In June, a £1 billion fund for education was announced by the government. Further guidance has now been released (https://www.gov.uk/guidance/coronavirus-covid-19-catch-up-premium) showing that the money is split between a catch-up premium and a national tutoring scheme.
The catch-up premium is funded on a per pupil basis at £80 per pupil. This will be based on the previous year’s census and will not include Nursery numbers. In the Autumn 20 and Spring 21 Term will be in receipt of £17,725. The spending of this money will be down to schools to allocate as they see best. To support schools to make the best use of this funding, the Education Endowment Foundation has published a support guide for schools with evidence-based approaches to catch up for all students.
At The Glebe Primary School, this money will be used in order to:
• Purchase curriculum resources and materials that support pupils to make accelerated learning and fund staff to deliver this.
• Fund additional support staff to develop the outcomes of children who have been identified as needing “catch up” in their learning.
• Pay the top up fee to access the subsidised national tutoring programme for disadvantaged pupils and others who are identified as needing “catch up” in their learning.
• Following the latest school closure we will be reassessing our spending to ensure it meets the children’s needs.
The broad aims for “catch up” at The Glebe:
• The mental health needs of pupils that have arisen as a result of the pandemic are met and supported by the school.
• Attainment outcomes at end of 2020-21 for all year groups will be at least in line with those at the point of lockdown in March. This means that if a child was working at an age-related expectation in a subject in March they are working at least to an age-related expectation in that same subject by the end of the year.
• By the end of the 2021-22 year, attainment outcomes for all year groups will be at least in line with those at the end of the 2019-20 year.
Catch Up at The Glebe is
(For all children)
• Time spent on mental health, wellbeing and social skills development. This will be at the core of all catch up work as many children will have not been in formal school setting for a number of months.

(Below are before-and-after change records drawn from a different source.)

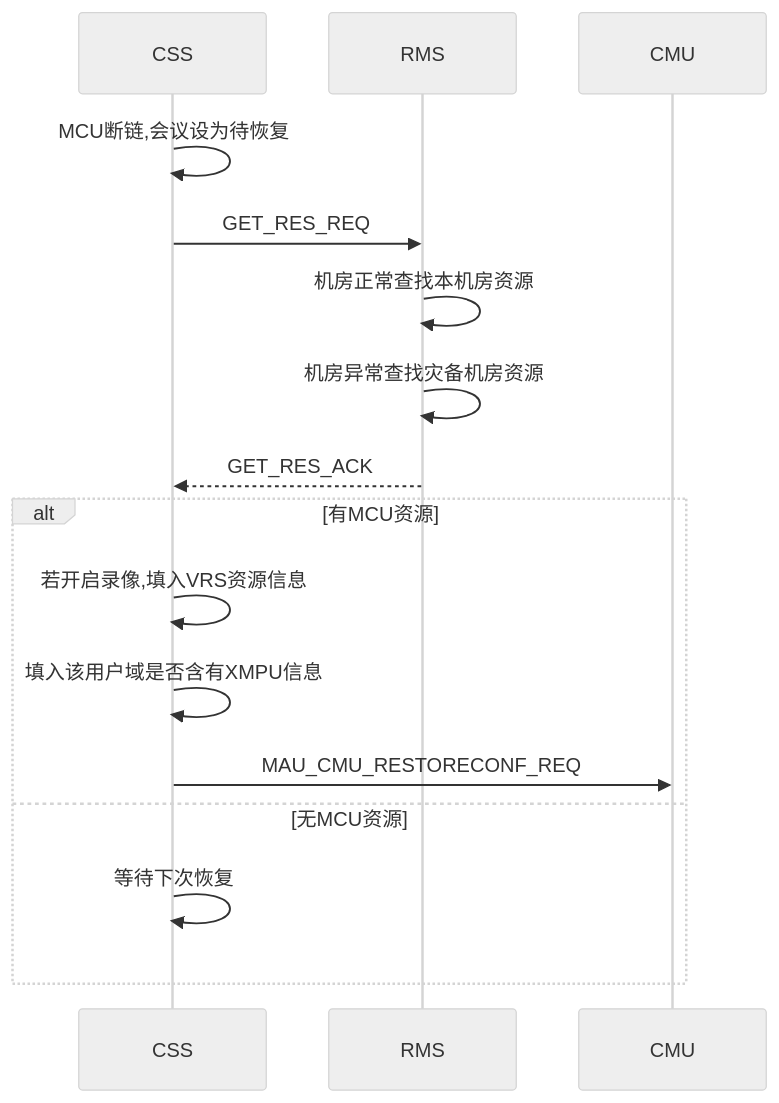
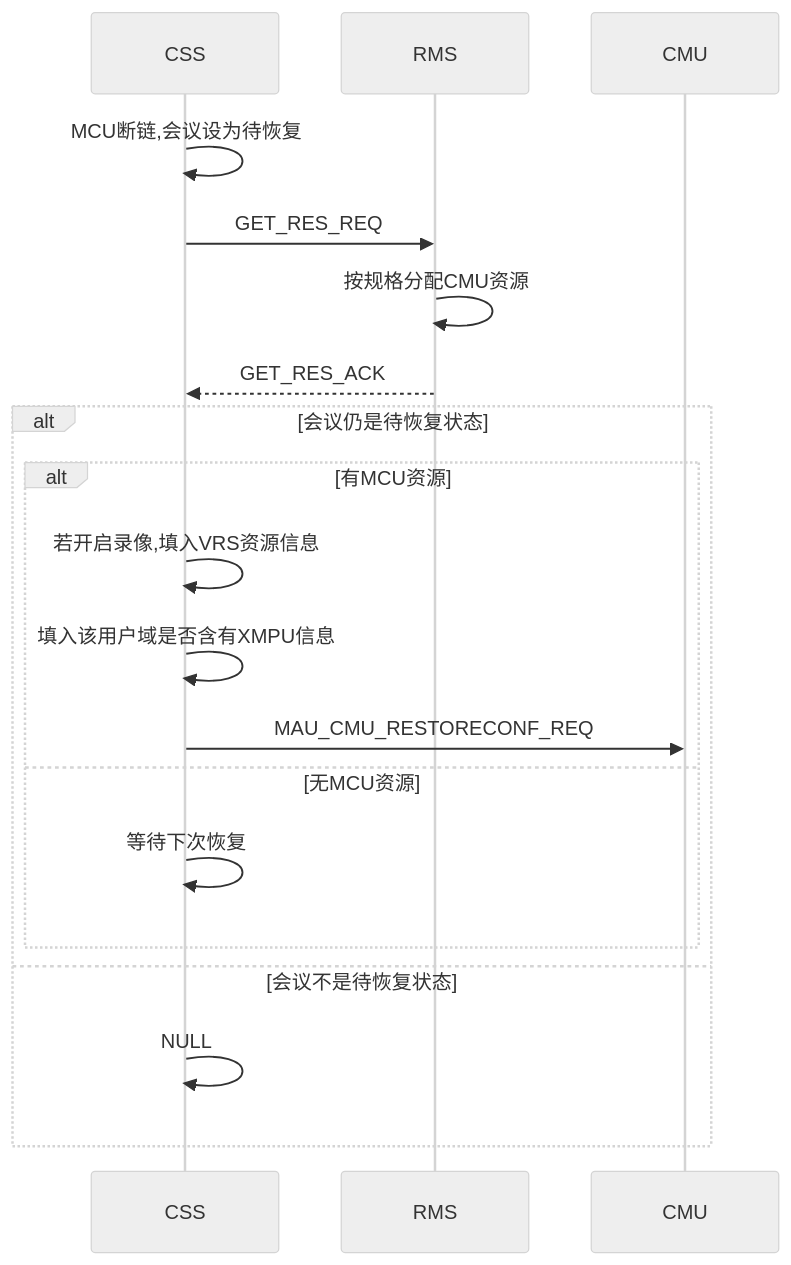
Before and after one commit to github188/w_doc: the second of 5 diagrams in x需求_/5.1sp4css/5.1sp4css概要设计.md, drawn with Mermaid (neutral theme). The commit also changed other lines of this file and 2 other files, not shown here.

````diff
--- a/x需求_/5.1sp4css/5.1sp4css概要设计.md
+++ b/x需求_/5.1sp4css/5.1sp4css概要设计.md
@@ -31,15 +30,19 @@
 ```mermaid
 sequenceDiagram
 CSS->>CSS: MCU断链,会议设为待恢复
 CSS->>RMS: GET_RES_REQ
-RMS->>RMS: 机房正常查找本机房资源
-RMS->>RMS: 机房异常查找灾备机房资源
+RMS->>RMS: 按规格分配CMU资源
 RMS-->>CSS: GET_RES_ACK
-alt 有MCU资源
-CSS->>CSS: 若开启录像,填入VRS资源信息
-CSS->>CSS: 填入该用户域是否含有XMPU信息
-CSS->>CMU: MAU_CMU_RESTORECONF_REQ
-else 无MCU资源
-CSS->>CSS: 等待下次恢复
+alt 会议仍是待恢复状态
+	alt 有MCU资源
+	CSS->>CSS: 若开启录像,填入VRS资源信息
+	CSS->>CSS: 填入该用户域是否含有XMPU信息
+	CSS->>CMU: MAU_CMU_RESTORECONF_REQ
+	else 无MCU资源
+	CSS->>CSS: 等待下次恢复
+	end
+else 会议不是待恢复状态
+	CSS->>CSS: NULL
 end
+
 ```
````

• Working through well sequenced, purposeful learning schemes. For example, our school-created writing schemes are being adapted to focus on missed objectives and consolidate the basics. In maths, we will utilise the Power Maths Scheme as our spine of learning, with White Rose materials used to support home learning and catch up.
• Focus on consolidation of basic skills. The core skills which enable successful learning will require increased curriculum focus across all year groups. These include: handwriting, spelling of high frequency words, basic sentence punctuation, times tables recall, basic addition & subtraction fact recall and reading skills relevant to age.

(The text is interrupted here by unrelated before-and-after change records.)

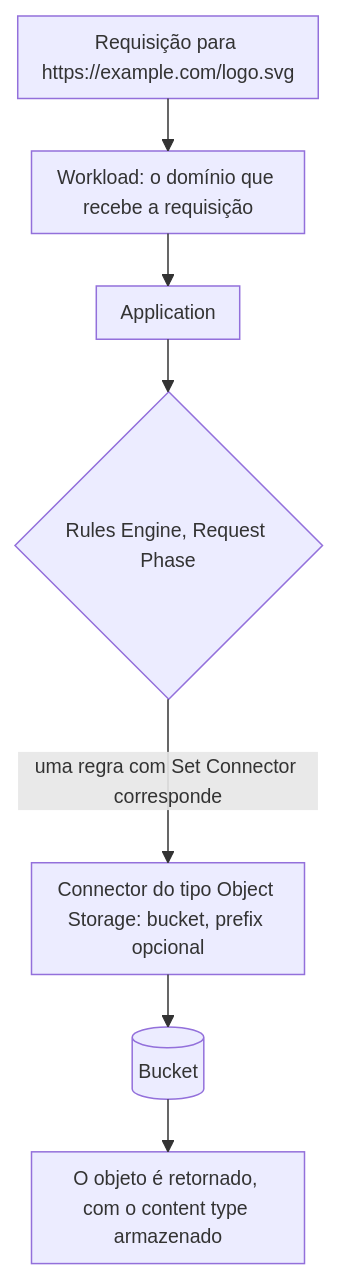
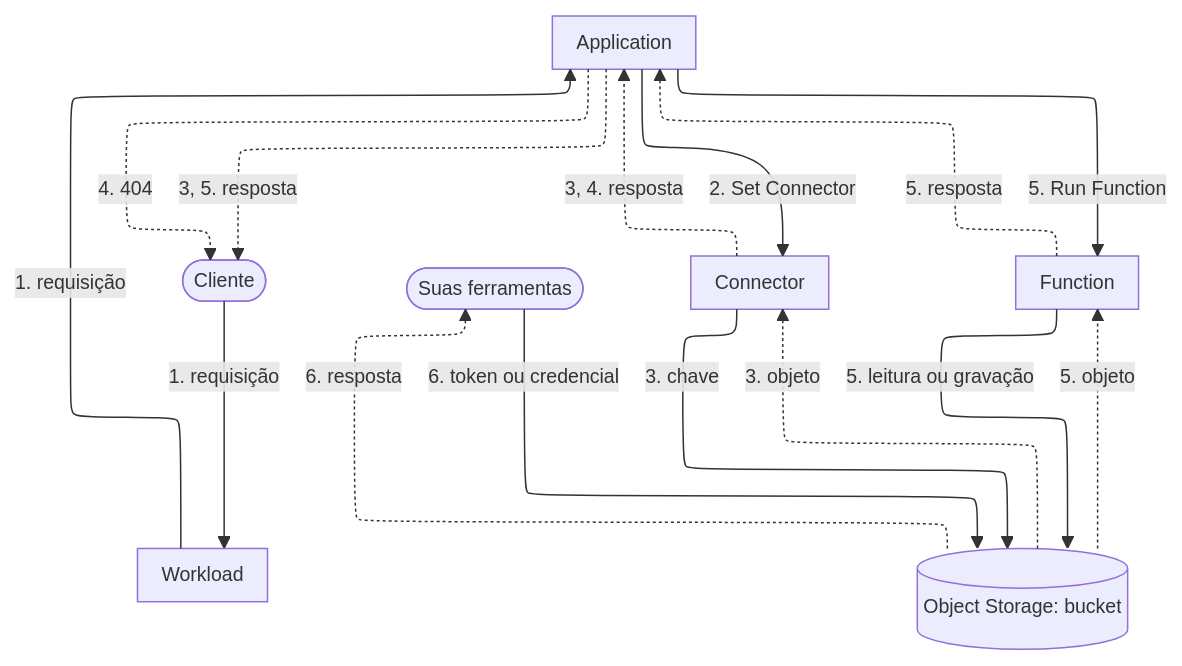
One commit to aziontech/docs changed the diagram in apps/docs/src/content/docs/pt-br/pages/store/object-storage/como-funciona.mdx. Above: the diagram before and after it, drawn with Mermaid. The commit also changed other lines of this file and 41 other files, not shown here.

Commit message:
fix(object-storage): test the Object Storage section against the product and correct the pages (#2712)

````diff
--- a/apps/docs/src/content/docs/pt-br/pages/store/object-storage/como-funciona.mdx
+++ b/apps/docs/src/content/docs/pt-br/pages/store/object-storage/como-funciona.mdx
@@ -43,10 +49,25 @@
 ```mermaid
-%%{init: {"layout": "elk", "themeVariables": {"fontSize": "13px"}, "flowchart": {"nodeSpacing": 24, "rankSpacing": 36, "padding": 8, "wrappingWidth": 150, "useMaxWidth": true}, "sequence": {"width": 120, "actorMargin": 30, "useMaxWidth": true}}}%%
+%%{init: {"layout": "elk", "elk": {"cycleBreakingStrategy": "MODEL_ORDER"}, "themeVariables": {"fontSize": "13px"}, "flowchart": {"nodeSpacing": 24, "rankSpacing": 36, "padding": 8, "wrappingWidth": 150, "useMaxWidth": true}, "sequence": {"width": 120, "actorMargin": 30, "useMaxWidth": true}}}%%
 flowchart TD
-  Request["Requisição para https://example.com/logo.svg"] --> Workload["Workload: o domínio que recebe a requisição"]
-  Workload --> App["Application"]
-  App --> Rules{"Rules Engine, Request Phase"}
-  Rules -->|"uma regra com Set Connector corresponde"| Connector["Connector do tipo Object Storage: bucket, prefix opcional"]
-  Connector --> Bucket[("Bucket")]
-  Bucket --> Object["O objeto é retornado, com o content type armazenado"]
+  Client(["Cliente"])
+  Tools(["Suas ferramentas"])
+  WL["Workload"]
+  App["Application"]
+  Conn["Connector"]
+  Fn["Function"]
+  Bucket[("Object Storage: bucket")]
+  Client -->|"1. requisição"| WL
+  WL -->|"1. requisição"| App
+  App -->|"2. Set Connector"| Conn
+  Conn -->|"3. chave"| Bucket
+  Bucket -.->|"3. objeto"| Conn
+  Conn -.->|"3, 4. resposta"| App
+  App -->|"5. Run Function"| Fn
+  Fn -->|"5. leitura ou gravação"| Bucket
+  Bucket -.->|"5. objeto"| Fn
+  Fn -.->|"5. resposta"| App
+  App -.->|"3, 5. resposta"| Client
+  App -.->|"4. 404"| Client
+  Tools -->|"6. token ou credencial"| Bucket
+  Bucket -.->|"6. resposta"| Tools
 ```
````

• Particular focus on early reading and phonics. This is always a focus in the school and will continue to be so in order to develop children’s reading ability and vocabulary.
• Assessment of learning and of basic skills to identify major gaps. Teachers will work to identify gaps in learning and adapt teaching accordingly.
• Opportunities for physical activity and development. Teachers will ensure that children have opportunities to be active within lessons, in PE time and unstructured times of the school day. Many of our children have not participated in as much physical activity as normal.
(For some children)
• Additional support and focus on basic core skills. Supported by additional staffing utilising catch up premium – dependent on need as identified through ongoing assessment.
• Additional time to practice basic skills. This again will be dependent on need of children in order to re-establish good progress in the essentials (phonics and reading, increasing vocabulary, writing and mathematics) and there will be flexibility on timetables to allow this.
Catch up at The Glebe is not
• Cramming missed learning
• Pressuring children and families into rapid learning
• Teachers time spent highlighting missed objectives
• Teachers time spent ticking off assessment points and extra tracking